The developments provoked sharp criticism by Democrats and even some Republicans. “Nothing’s proven yet, but we’re now beyond obstruction of justice in terms of what’s being investigated,” Senator Tim Kaine, Democrat of Virginia and Mrs. Clinton’s running mate last year, said on Tuesday. “This is moving into perjury, false statements and even potentially treason.”
Republicans in Congress made little effort to defend the White House, and some expressed concern. “I voted for @POTUS last Nov. & want him & USA to succeed, but that meeting, given that email chain just released, is a big no-no,” Representative Lee Zeldin, Republican of New York, wrote on Twitter, using the acronym for president of the United States.
The White House rejected the criticism. Asked about the use of the term “treason,” Sarah Huckabee Sanders, the principal deputy White House press secretary, said, “I think those new words are ridiculous.”
Mr. Trump’s son and the president’s defenders said that once again, the fuss was unwarranted. “Media & Dems are extremely invested in the Russia story,” Donald Trump Jr. wrote on Twitter. “If this nonsense meeting is all they have after a yr, I understand the desperation!”
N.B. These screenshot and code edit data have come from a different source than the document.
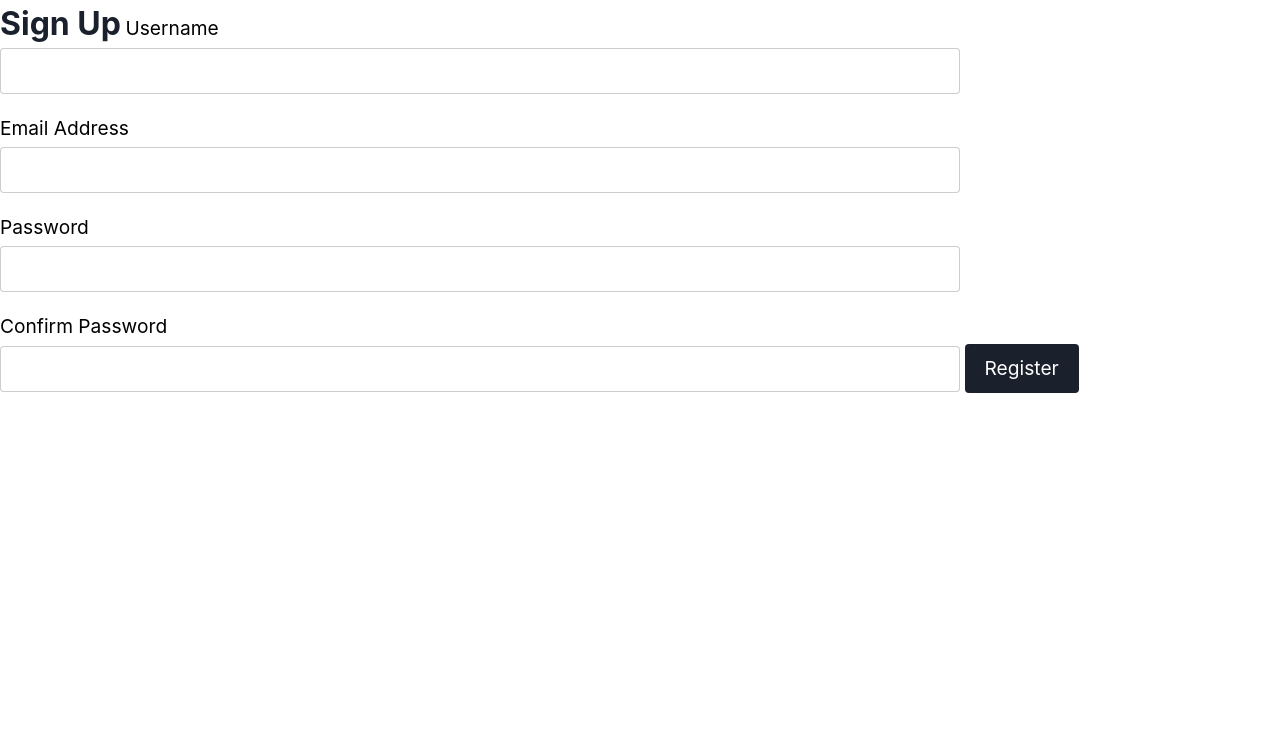
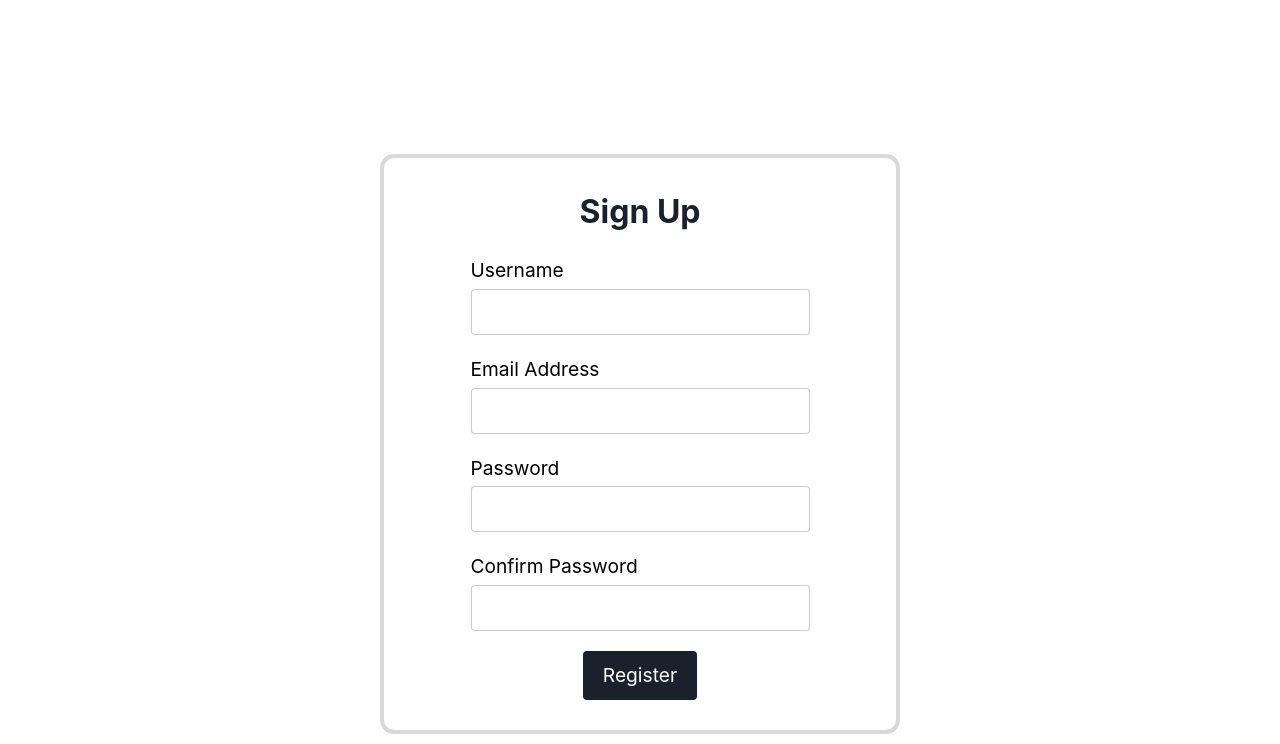
Before and after one commit to adampl2/NoteWave, a Flask app: page /sign-up in a window 1280 px wide. Shown: the part 56-800 px from the top of the page. Run offline with Flask 2, Linux system fonts and the light colour scheme; parts of the project's set-up code (start-up, migrations or seed data) failed here and were passed over; some libraries are stand-ins or nearby versions.

Commit message:
Class change

```diff
--- a/sweatsmart/templates/sign_up.html
+++ b/sweatsmart/templates/sign_up.html
@@ -3,7 +3,7 @@
 
 {% block content %}
 
-<form method="POST" class="form">
+<form method="POST" class="login-signup-forms">
     <span class="title">Sign Up</span>
     <label for="username" class="label">Username</label>
     <input type="text" id="username" name="username" required="" class="input">
```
Other defenders of Mr. Trump have tried to minimize his campaign’s dealings with Ms. Veselnitskaya by arguing that they are similar to the interactions between Ukrainian government officials and a Democratic Party consultant who sought damaging information about Mr. Trump and his associates, including Mr. Manafort, during the campaign.
On a recent program, the Fox News host Sean Hannity, who is close to Mr. Trump, read from a January article in Politico revealing the Democratic operative’s meetings with Ukrainian officials in the country’s Washington embassy. “Where is the outrage over this?” Mr. Hannity demanded.
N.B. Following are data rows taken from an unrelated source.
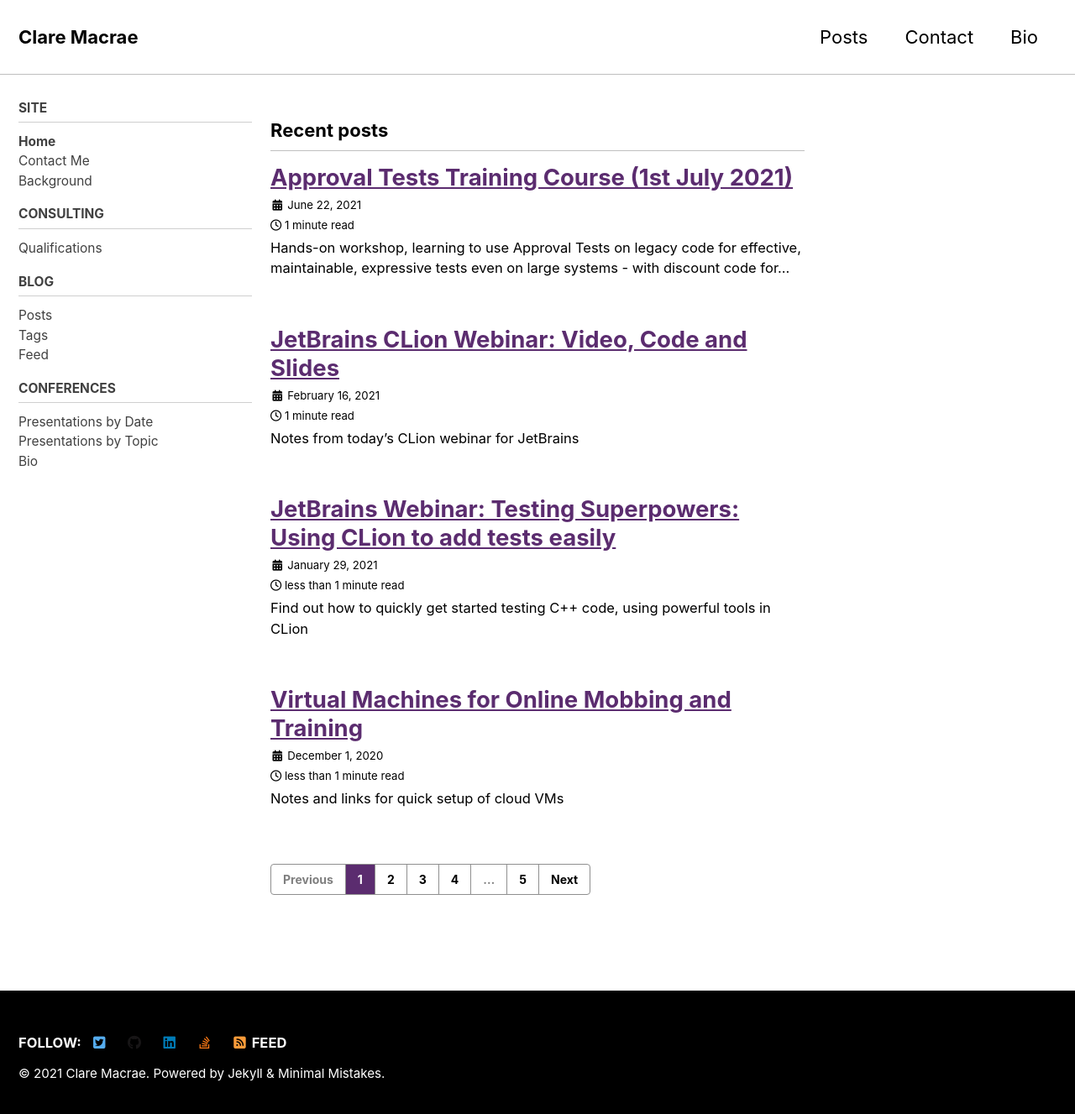
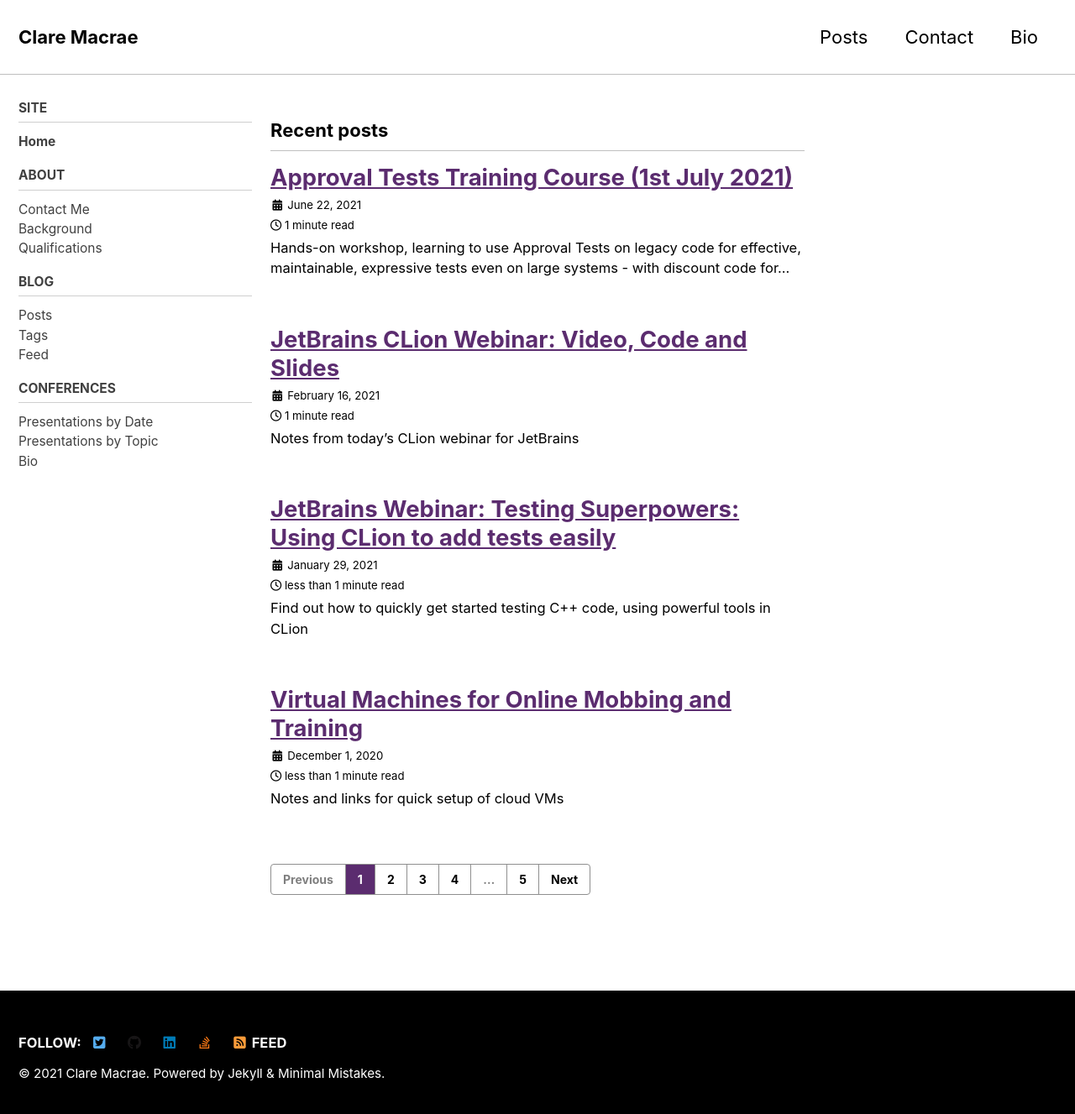
Before and after one commit to claremacrae/claremacrae.github.io, a Jekyll site: the page built from index.html, in a window 1280 px wide and 1334 px high. Shown: the top 1327 px of the window at 84% size. Built offline with Jekyll 4.4.1, drawn with Linux system fonts in a browser that asks for light colours; cached includes are drawn as plain includes; nearby versions of some CDN libraries; the list of posts is cut into pages by our own code.

Commit message:
Add About group in nav

```diff
--- a/_data/navigation.yml
+++ b/_data/navigation.yml
@@ -12,12 +12,12 @@
     children:
       - title: "Home"
         url: /
+  - title: About
+    children:
       - title: "Contact Me"
         url: /contact_me.html
       - title: "Background"
         url: /background.html
-  - title: Consulting
-    children:
       - title: "Qualifications"
         url: /consulting/qualifications.html
   - title: Blog
```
Inside Mr. Trump’s team, the response to the developments has become a subject of intense dispute. Three people familiar with his son’s account said he pushed to offer a full explanation on Saturday when first contacted by The Times about the meeting, and said he agitated to be allowed to defend himself publicly. But three other people involved in the discussions offered a completely contrary version of events, insisting that the younger Mr. Trump adamantly resisted an expansive disclosure.
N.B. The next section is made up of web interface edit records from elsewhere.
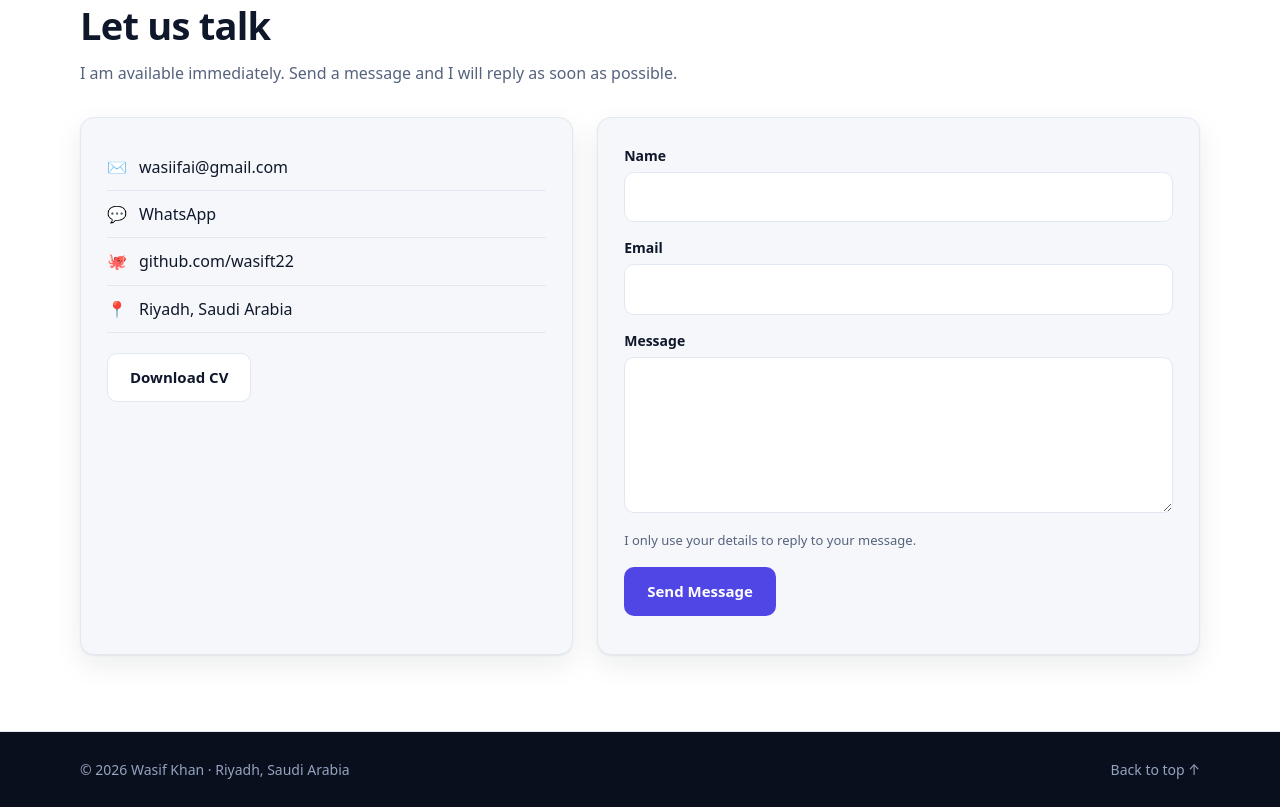
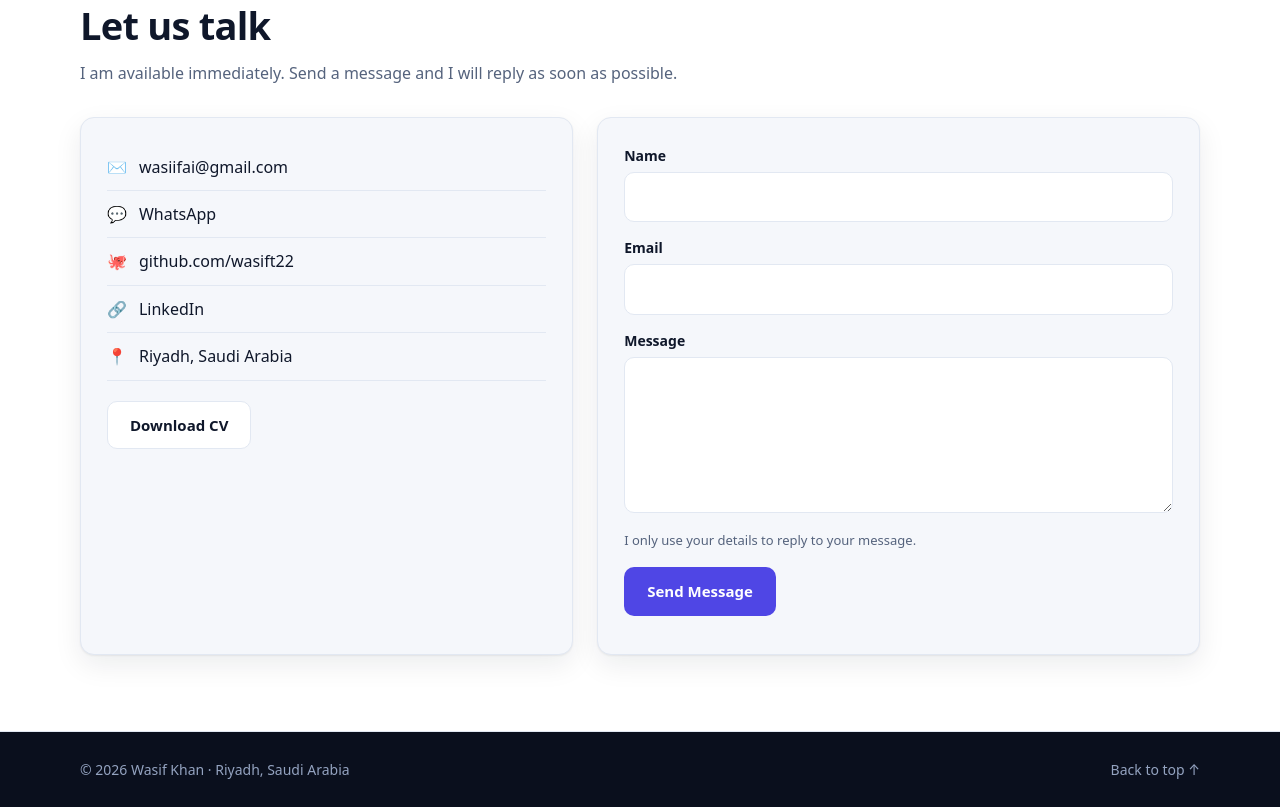
Before and after one commit to wasift22/wasif-protfolio, a plain HTML site: page index.html in a window 1280 px wide. Shown: the part 5573-6380 px from the top of the page. Drawn offline with Linux system fonts and the light colour scheme.

Commit message:
Update index.html

```diff
--- a/index.html
+++ b/index.html
@@ -371,9 +371,7 @@
                 <li><span>✉️</span><a href="mailto:wasiifai@gmail.com">wasiifai@gmail.com</a></li>
                 <li><span>💬</span><a href="https://wa.me/966576756048" target="_blank" rel="noopener">WhatsApp</a></li>
                 <li><span>🐙</span><a href="https://github.com/wasift22" target="_blank" rel="noopener">github.com/wasift22</a></li>
-                <!-- LinkedIn banane ke baad yeh line chalu karein (apna link likh kar):
-                <li><span>🔗</span><a href="https://www.linkedin.com/in/APNA-NAAM" target="_blank" rel="noopener">LinkedIn</a></li>
-                -->
+                <li><span>🔗</span><a href="https://www.linkedin.com/in/wasif-k-2b4b402a6?utm_source=share_via&utm_content=profile&utm_medium=member_android"_blank" rel="noopener">LinkedIn</a></li>
                 <li><span>📍</span><span>Riyadh, Saudi Arabia</span></li>
               </ul>
               <a href="Wasif-Khan-CV.pdf" class="btn btn-ghost" download>Download CV</a>
```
Elsewhere, Mr. Kasowitz was working separately to inform an article being prepared by Circa, a news outlet the White House considers favorable, instead of The Times. According to the person close to the legal team, Mr. Kasowitz was kept out of the discussion about Donald Trump Jr.’s initial statement and saw it only after it had been published online in the first Times article.
The original statement, drafted aboard Air Force One by advisers and then approved by Mr. Trump, said only that the Russian lawyer had discussed adoption policy during the meeting, without mentioning that the meeting had been offered as a chance to provide information about Mrs. Clinton’s dealings with Russia. Only after The Times followed up in preparation for another article did the younger Mr. Trump issue a second statement acknowledging that.
On Tuesday, the Trumps projected a united front.
“This is the EXACT reason they viciously attack our family!” Eric Trump, the president’s second-oldest son, posted on Twitter. “They can’t stand that we are extremely close and will ALWAYS support each other.”